The American Heart Association (AHA) recently launched a campaign to reduce the number of repeat or recurrent MIs.
The program is part of the AHA’s guideline transformation and optimization initiative, which is focused on making guidelines part of clinical practice. AstraZeneca supported the initiative with an educational grant.
Approximately 21 percent of women and 17 percent of men who are 45 or older will have another MI within five years of a first one, according to the AHA. Thus, the organization made several recommendations on how to reduce the risk of a recurrent MI.
The AHA said patients should follow their medication treatment plans, schedule and attend follow-up visits with their doctors, complete a cardiac rehabilitation plan, develop a support system and manage risk factors such as physical inactivity, high blood pressure, high blood cholesterol, diabetes, smoking and obesity.

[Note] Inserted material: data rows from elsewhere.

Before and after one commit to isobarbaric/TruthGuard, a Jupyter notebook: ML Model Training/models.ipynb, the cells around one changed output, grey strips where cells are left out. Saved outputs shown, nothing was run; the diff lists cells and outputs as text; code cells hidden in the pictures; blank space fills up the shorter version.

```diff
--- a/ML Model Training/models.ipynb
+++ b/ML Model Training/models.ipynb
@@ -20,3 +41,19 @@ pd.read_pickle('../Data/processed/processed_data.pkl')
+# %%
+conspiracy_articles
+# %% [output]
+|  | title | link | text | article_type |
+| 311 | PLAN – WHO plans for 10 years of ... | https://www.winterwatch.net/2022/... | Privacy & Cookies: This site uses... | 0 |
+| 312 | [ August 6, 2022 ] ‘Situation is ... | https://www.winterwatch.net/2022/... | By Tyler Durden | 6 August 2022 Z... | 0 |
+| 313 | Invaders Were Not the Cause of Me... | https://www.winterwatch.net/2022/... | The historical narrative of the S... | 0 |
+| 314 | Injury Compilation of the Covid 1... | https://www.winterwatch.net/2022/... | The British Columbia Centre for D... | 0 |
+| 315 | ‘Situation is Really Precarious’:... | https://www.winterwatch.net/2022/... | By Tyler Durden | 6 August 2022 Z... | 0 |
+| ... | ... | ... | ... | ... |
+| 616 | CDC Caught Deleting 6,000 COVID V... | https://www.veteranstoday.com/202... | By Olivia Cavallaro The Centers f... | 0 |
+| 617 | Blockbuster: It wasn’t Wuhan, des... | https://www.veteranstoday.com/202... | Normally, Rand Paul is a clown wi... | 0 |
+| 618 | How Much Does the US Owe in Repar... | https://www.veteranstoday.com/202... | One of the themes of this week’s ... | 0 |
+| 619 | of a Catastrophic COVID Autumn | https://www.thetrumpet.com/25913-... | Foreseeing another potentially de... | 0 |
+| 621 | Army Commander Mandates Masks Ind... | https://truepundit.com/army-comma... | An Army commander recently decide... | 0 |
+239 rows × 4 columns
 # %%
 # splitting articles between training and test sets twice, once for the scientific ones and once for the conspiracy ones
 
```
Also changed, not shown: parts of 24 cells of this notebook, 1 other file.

“Having a heart attack can obviously be very traumatic, and afterward patients and families can have a difficult time processing all that has happened, and all that needs to happen to get better,” Alice Jacobs, MD, a former AHA president and chair of the initiative’s advisory group, said in a news release. “All the questions to answer, the instructions to remember and the medical terms to understand can be overwhelming. We want to help by providing simple, easy to follow steps, easy to use tools and trackers that can help people not just recover fully from this heart attack, but prevent a future one.”